--- Dataset content Enclosed Below ---
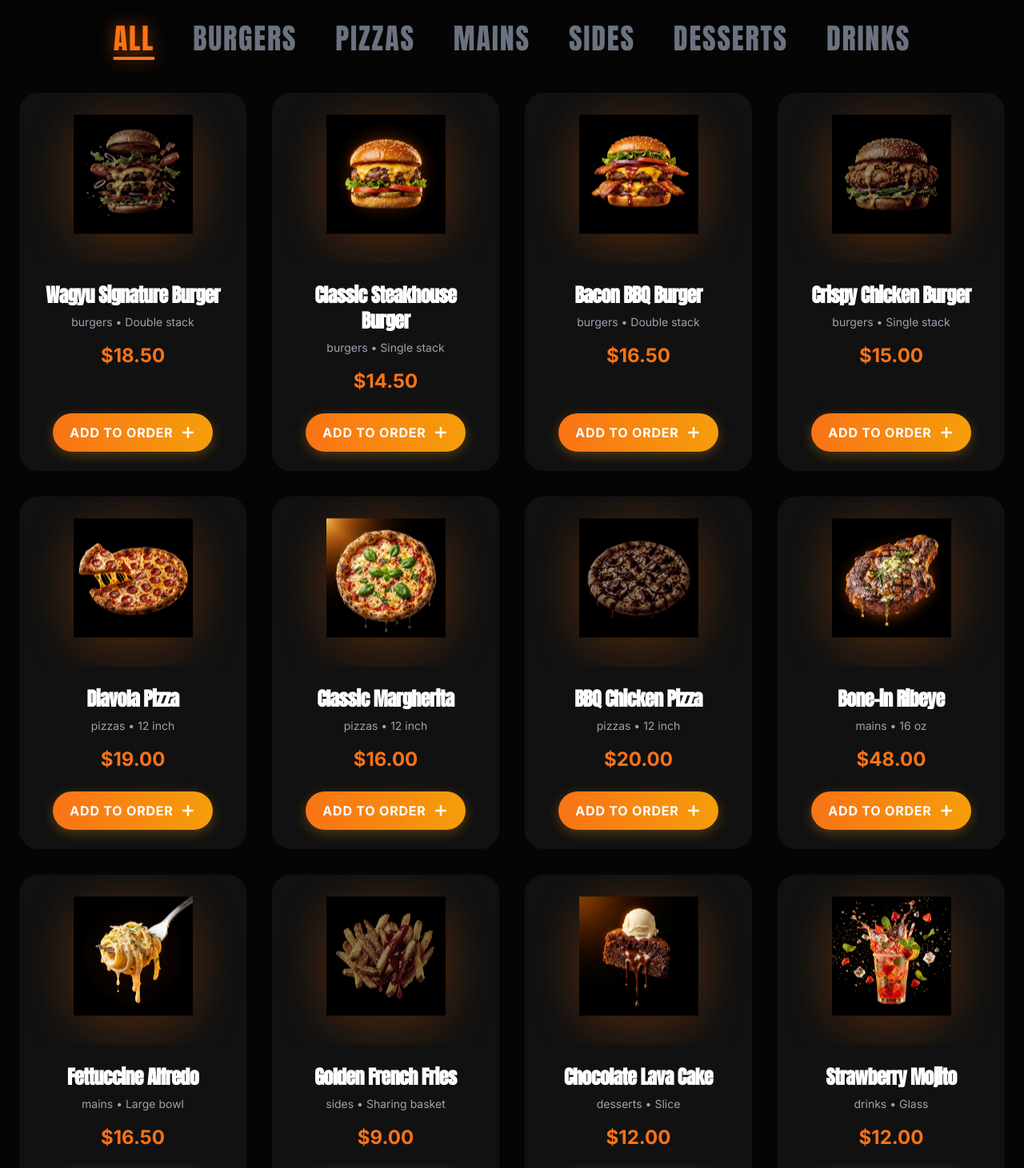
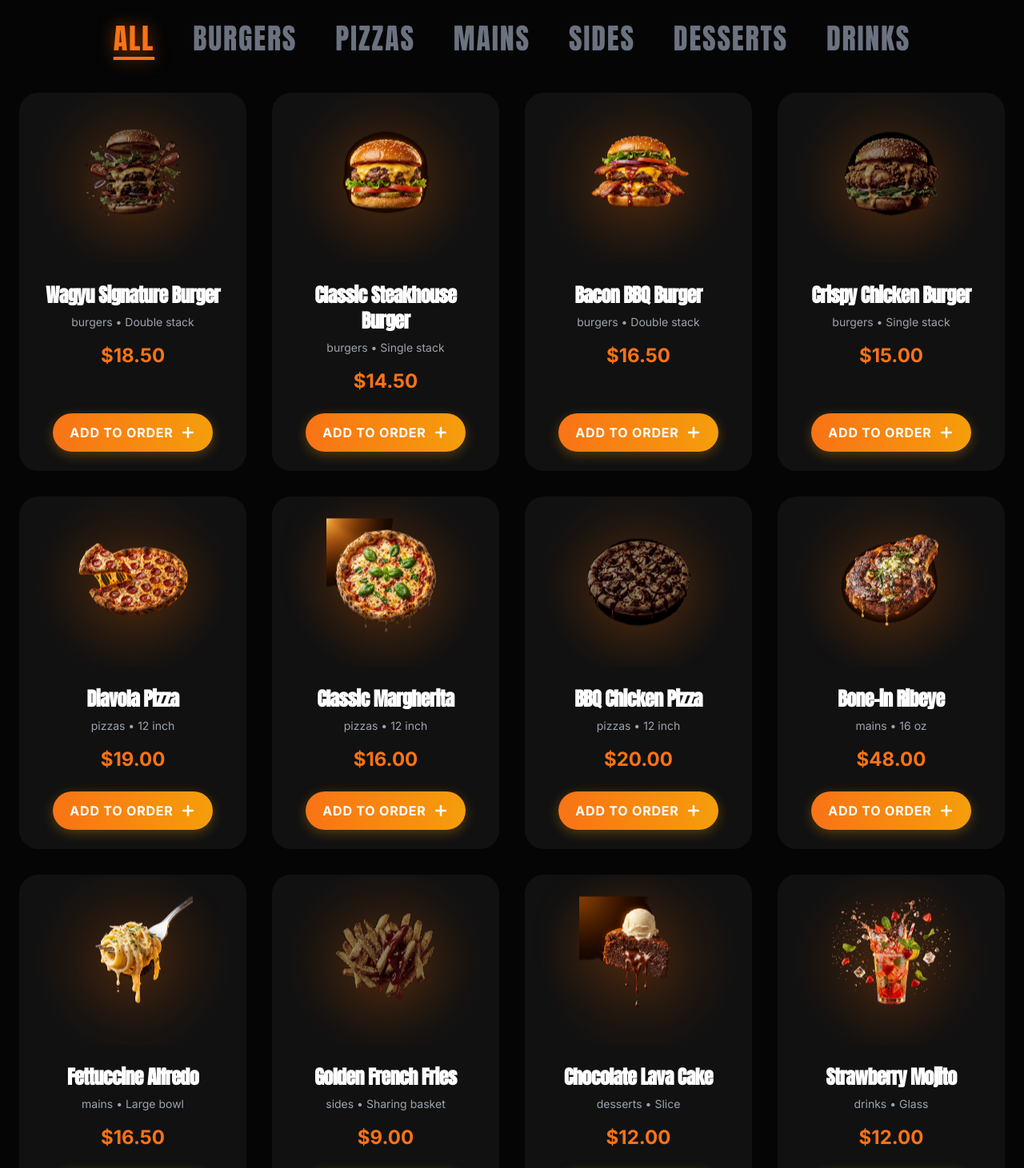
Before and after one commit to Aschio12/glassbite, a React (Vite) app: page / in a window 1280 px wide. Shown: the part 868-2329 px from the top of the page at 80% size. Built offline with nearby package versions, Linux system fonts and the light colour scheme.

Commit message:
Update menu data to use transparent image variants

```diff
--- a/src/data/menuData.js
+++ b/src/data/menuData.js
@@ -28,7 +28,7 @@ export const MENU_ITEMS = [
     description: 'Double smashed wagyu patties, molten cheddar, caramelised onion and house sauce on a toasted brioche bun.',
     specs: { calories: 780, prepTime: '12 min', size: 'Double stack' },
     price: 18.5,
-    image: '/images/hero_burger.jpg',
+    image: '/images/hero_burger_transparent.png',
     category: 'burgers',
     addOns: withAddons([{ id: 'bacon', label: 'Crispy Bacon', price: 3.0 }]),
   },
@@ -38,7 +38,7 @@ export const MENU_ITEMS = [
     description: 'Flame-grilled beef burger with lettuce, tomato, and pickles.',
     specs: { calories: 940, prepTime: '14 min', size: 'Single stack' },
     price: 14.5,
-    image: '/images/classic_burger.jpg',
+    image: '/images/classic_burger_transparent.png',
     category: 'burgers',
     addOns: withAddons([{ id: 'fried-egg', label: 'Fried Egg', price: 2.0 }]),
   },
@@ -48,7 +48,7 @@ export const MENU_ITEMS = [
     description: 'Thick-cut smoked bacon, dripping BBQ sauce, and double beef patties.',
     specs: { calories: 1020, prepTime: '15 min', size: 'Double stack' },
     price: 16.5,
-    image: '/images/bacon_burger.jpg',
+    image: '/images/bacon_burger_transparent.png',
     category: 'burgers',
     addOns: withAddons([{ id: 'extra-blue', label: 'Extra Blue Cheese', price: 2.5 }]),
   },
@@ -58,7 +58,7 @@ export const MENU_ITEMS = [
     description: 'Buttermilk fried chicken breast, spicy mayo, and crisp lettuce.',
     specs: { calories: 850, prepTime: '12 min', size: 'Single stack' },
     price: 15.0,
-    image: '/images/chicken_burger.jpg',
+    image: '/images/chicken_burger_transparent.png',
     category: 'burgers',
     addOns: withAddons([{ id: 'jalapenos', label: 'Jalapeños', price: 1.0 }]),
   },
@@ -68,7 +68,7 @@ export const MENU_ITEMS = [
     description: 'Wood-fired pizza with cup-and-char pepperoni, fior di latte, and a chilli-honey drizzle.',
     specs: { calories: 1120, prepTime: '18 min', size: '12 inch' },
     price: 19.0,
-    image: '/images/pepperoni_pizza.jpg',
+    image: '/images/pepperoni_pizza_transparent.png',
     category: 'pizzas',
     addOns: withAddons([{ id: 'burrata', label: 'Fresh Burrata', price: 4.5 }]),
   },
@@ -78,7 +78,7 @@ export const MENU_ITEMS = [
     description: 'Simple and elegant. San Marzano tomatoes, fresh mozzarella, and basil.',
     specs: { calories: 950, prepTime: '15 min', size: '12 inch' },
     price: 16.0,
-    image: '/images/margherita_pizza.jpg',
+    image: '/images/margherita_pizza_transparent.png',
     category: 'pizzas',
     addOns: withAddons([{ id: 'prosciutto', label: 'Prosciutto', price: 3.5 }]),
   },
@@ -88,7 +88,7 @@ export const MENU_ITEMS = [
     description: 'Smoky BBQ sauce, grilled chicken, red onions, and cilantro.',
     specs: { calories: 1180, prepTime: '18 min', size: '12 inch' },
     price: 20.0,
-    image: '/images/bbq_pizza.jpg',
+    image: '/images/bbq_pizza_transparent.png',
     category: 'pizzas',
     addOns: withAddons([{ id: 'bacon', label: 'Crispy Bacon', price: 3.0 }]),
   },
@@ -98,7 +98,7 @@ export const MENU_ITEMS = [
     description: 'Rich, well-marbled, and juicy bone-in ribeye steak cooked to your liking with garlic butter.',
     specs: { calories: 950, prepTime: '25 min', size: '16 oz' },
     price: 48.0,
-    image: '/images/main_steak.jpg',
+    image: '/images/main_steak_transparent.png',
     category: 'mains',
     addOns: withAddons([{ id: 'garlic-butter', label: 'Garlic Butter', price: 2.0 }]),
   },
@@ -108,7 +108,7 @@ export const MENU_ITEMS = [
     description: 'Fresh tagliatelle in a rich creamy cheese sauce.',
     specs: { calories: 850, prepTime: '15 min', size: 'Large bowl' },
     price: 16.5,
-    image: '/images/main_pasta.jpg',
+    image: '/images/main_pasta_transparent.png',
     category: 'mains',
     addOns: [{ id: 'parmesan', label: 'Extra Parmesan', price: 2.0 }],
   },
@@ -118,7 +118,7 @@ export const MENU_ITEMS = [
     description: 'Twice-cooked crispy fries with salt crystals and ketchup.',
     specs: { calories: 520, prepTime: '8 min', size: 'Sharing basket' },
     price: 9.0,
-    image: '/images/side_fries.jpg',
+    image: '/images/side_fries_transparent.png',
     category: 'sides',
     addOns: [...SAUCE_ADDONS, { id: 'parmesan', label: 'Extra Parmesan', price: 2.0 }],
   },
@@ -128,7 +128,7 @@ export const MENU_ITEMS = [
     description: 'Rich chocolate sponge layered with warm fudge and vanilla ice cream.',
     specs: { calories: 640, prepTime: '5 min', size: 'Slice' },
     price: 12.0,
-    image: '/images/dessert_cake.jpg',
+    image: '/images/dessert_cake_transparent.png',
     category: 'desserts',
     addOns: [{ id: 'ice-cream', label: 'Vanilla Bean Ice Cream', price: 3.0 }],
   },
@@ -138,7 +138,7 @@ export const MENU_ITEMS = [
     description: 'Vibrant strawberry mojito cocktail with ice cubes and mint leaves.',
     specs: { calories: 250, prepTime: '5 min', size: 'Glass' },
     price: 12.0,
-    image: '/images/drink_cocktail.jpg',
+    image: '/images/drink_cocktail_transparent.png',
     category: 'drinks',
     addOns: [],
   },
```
--- End of Enclosed Dataset content ---
* **Problem description**
To complete the exercise, return the listing above exactly and omit its pictures.

* **Problem solution**
Before and after one commit to Aschio12/glassbite, a React (Vite) app: page / in a window 1280 px wide. Shown: the part 868-2329 px from the top of the page at 80% size. Built offline with nearby package versions, Linux system fonts and the light colour scheme.

Commit message:
Update menu data to use transparent image variants

```diff
--- a/src/data/menuData.js
+++ b/src/data/menuData.js
@@ -28,7 +28,7 @@ export const MENU_ITEMS = [
     description: 'Double smashed wagyu patties, molten cheddar, caramelised onion and house sauce on a toasted brioche bun.',
     specs: { calories: 780, prepTime: '12 min', size: 'Double stack' },
     price: 18.5,
-    image: '/images/hero_burger.jpg',
+    image: '/images/hero_burger_transparent.png',
     category: 'burgers',
     addOns: withAddons([{ id: 'bacon', label: 'Crispy Bacon', price: 3.0 }]),
   },
@@ -38,7 +38,7 @@ export const MENU_ITEMS = [
     description: 'Flame-grilled beef burger with lettuce, tomato, and pickles.',
     specs: { calories: 940, prepTime: '14 min', size: 'Single stack' },
     price: 14.5,
-    image: '/images/classic_burger.jpg',
+    image: '/images/classic_burger_transparent.png',
     category: 'burgers',
     addOns: withAddons([{ id: 'fried-egg', label: 'Fried Egg', price: 2.0 }]),
   },
@@ -48,7 +48,7 @@ export const MENU_ITEMS = [
     description: 'Thick-cut smoked bacon, dripping BBQ sauce, and double beef patties.',
     specs: { calories: 1020, prepTime: '15 min', size: 'Double stack' },
     price: 16.5,
-    image: '/images/bacon_burger.jpg',
+    image: '/images/bacon_burger_transparent.png',
     category: 'burgers',
     addOns: withAddons([{ id: 'extra-blue', label: 'Extra Blue Cheese', price: 2.5 }]),
   },
@@ -58,7 +58,7 @@ export const MENU_ITEMS = [
     description: 'Buttermilk fried chicken breast, spicy mayo, and crisp lettuce.',
     specs: { calories: 850, prepTime: '12 min', size: 'Single stack' },
     price: 15.0,
-    image: '/images/chicken_burger.jpg',
+    image: '/images/chicken_burger_transparent.png',
     category: 'burgers',
     addOns: withAddons([{ id: 'jalapenos', label: 'Jalapeños', price: 1.0 }]),
   },
@@ -68,7 +68,7 @@ export const MENU_ITEMS = [
     description: 'Wood-fired pizza with cup-and-char pepperoni, fior di latte, and a chilli-honey drizzle.',
     specs: { calories: 1120, prepTime: '18 min', size: '12 inch' },
     price: 19.0,
-    image: '/images/pepperoni_pizza.jpg',
+    image: '/images/pepperoni_pizza_transparent.png',
     category: 'pizzas',
     addOns: withAddons([{ id: 'burrata', label: 'Fresh Burrata', price: 4.5 }]),
   },
@@ -78,7 +78,7 @@ export const MENU_ITEMS = [
     description: 'Simple and elegant. San Marzano tomatoes, fresh mozzarella, and basil.',
     specs: { calories: 950, prepTime: '15 min', size: '12 inch' },
     price: 16.0,
-    image: '/images/margherita_pizza.jpg',
+    image: '/images/margherita_pizza_transparent.png',
     category: 'pizzas',
     addOns: withAddons([{ id: 'prosciutto', label: 'Prosciutto', price: 3.5 }]),
   },
@@ -88,7 +88,7 @@ export const MENU_ITEMS = [
     description: 'Smoky BBQ sauce, grilled chicken, red onions, and cilantro.',
     specs: { calories: 1180, prepTime: '18 min', size: '12 inch' },
     price: 20.0,
-    image: '/images/bbq_pizza.jpg',
+    image: '/images/bbq_pizza_transparent.png',
     category: 'pizzas',
     addOns: withAddons([{ id: 'bacon', label: 'Crispy Bacon', price: 3.0 }]),
   },
@@ -98,7 +98,7 @@ export const MENU_ITEMS = [
     description: 'Rich, well-marbled, and juicy bone-in ribeye steak cooked to your liking with garlic butter.',
     specs: { calories: 950, prepTime: '25 min', size: '16 oz' },
     price: 48.0,
-    image: '/images/main_steak.jpg',
+    image: '/images/main_steak_transparent.png',
     category: 'mains',
     addOns: withAddons([{ id: 'garlic-butter', label: 'Garlic Butter', price: 2.0 }]),
   },
@@ -108,7 +108,7 @@ export const MENU_ITEMS = [
     description: 'Fresh tagliatelle in a rich creamy cheese sauce.',
     specs: { calories: 850, prepTime: '15 min', size: 'Large bowl' },
     price: 16.5,
-    image: '/images/main_pasta.jpg',
+    image: '/images/main_pasta_transparent.png',
     category: 'mains',
     addOns: [{ id: 'parmesan', label: 'Extra Parmesan', price: 2.0 }],
   },
@@ -118,7 +118,7 @@ export const MENU_ITEMS = [
     description: 'Twice-cooked crispy fries with salt crystals and ketchup.',
     specs: { calories: 520, prepTime: '8 min', size: 'Sharing basket' },
     price: 9.0,
-    image: '/images/side_fries.jpg',
+    image: '/images/side_fries_transparent.png',
     category: 'sides',
     addOns: [...SAUCE_ADDONS, { id: 'parmesan', label: 'Extra Parmesan', price: 2.0 }],
   },
@@ -128,7 +128,7 @@ export const MENU_ITEMS = [
     description: 'Rich chocolate sponge layered with warm fudge and vanilla ice cream.',
     specs: { calories: 640, prepTime: '5 min', size: 'Slice' },
     price: 12.0,
-    image: '/images/dessert_cake.jpg',
+    image: '/images/dessert_cake_transparent.png',
     category: 'desserts',
     addOns: [{ id: 'ice-cream', label: 'Vanilla Bean Ice Cream', price: 3.0 }],
   },
@@ -138,7 +138,7 @@ export const MENU_ITEMS = [
     description: 'Vibrant strawberry mojito cocktail with ice cubes and mint leaves.',
     specs: { calories: 250, prepTime: '5 min', size: 'Glass' },
     price: 12.0,
-    image: '/images/drink_cocktail.jpg',
+    image: '/images/drink_cocktail_transparent.png',
     category: 'drinks',
     addOns: [],
   },
```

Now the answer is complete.